## TASK DESCRIPTION
Find how many lines of the records hold the string "experimental" and reply with only that total.

---------- DATASET RECORDS ----------

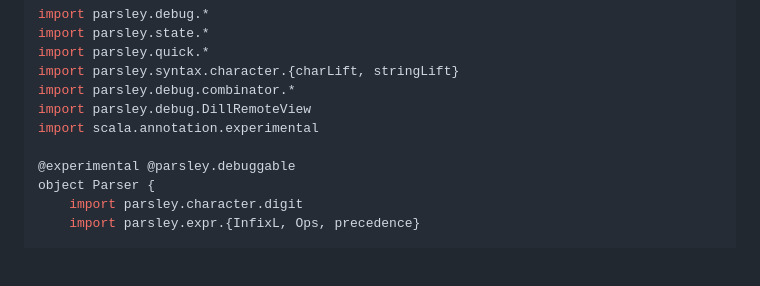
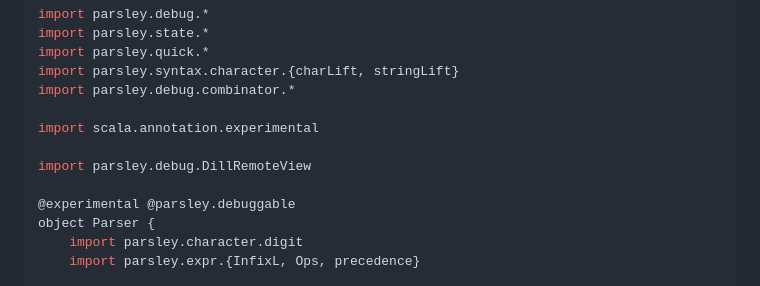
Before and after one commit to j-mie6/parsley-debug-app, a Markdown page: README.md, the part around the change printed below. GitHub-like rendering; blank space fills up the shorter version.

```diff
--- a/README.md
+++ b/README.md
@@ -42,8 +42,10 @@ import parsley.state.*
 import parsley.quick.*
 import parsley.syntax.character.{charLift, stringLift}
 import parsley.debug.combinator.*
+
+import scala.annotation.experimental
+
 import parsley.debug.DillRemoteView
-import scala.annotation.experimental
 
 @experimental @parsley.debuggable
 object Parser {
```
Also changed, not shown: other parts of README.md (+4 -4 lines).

----------
---------- DATASET RECORDS ----------

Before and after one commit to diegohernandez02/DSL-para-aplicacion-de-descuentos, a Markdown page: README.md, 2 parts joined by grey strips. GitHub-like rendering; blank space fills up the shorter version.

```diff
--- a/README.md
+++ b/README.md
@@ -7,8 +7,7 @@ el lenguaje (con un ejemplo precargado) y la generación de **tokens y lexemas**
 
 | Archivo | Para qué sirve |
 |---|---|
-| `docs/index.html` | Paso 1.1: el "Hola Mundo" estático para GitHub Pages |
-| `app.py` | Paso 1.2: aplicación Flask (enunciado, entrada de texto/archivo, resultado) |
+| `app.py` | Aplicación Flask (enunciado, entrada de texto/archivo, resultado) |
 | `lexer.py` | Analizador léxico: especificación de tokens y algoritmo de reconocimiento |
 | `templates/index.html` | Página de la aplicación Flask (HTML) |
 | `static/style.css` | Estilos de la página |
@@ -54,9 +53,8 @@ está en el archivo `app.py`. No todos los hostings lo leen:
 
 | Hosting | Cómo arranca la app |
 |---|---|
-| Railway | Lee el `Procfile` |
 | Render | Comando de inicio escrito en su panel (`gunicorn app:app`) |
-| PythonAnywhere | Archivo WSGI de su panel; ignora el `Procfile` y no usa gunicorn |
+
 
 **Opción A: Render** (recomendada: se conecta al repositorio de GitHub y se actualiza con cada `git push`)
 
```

----------

## PROBLEM SOLUTION
3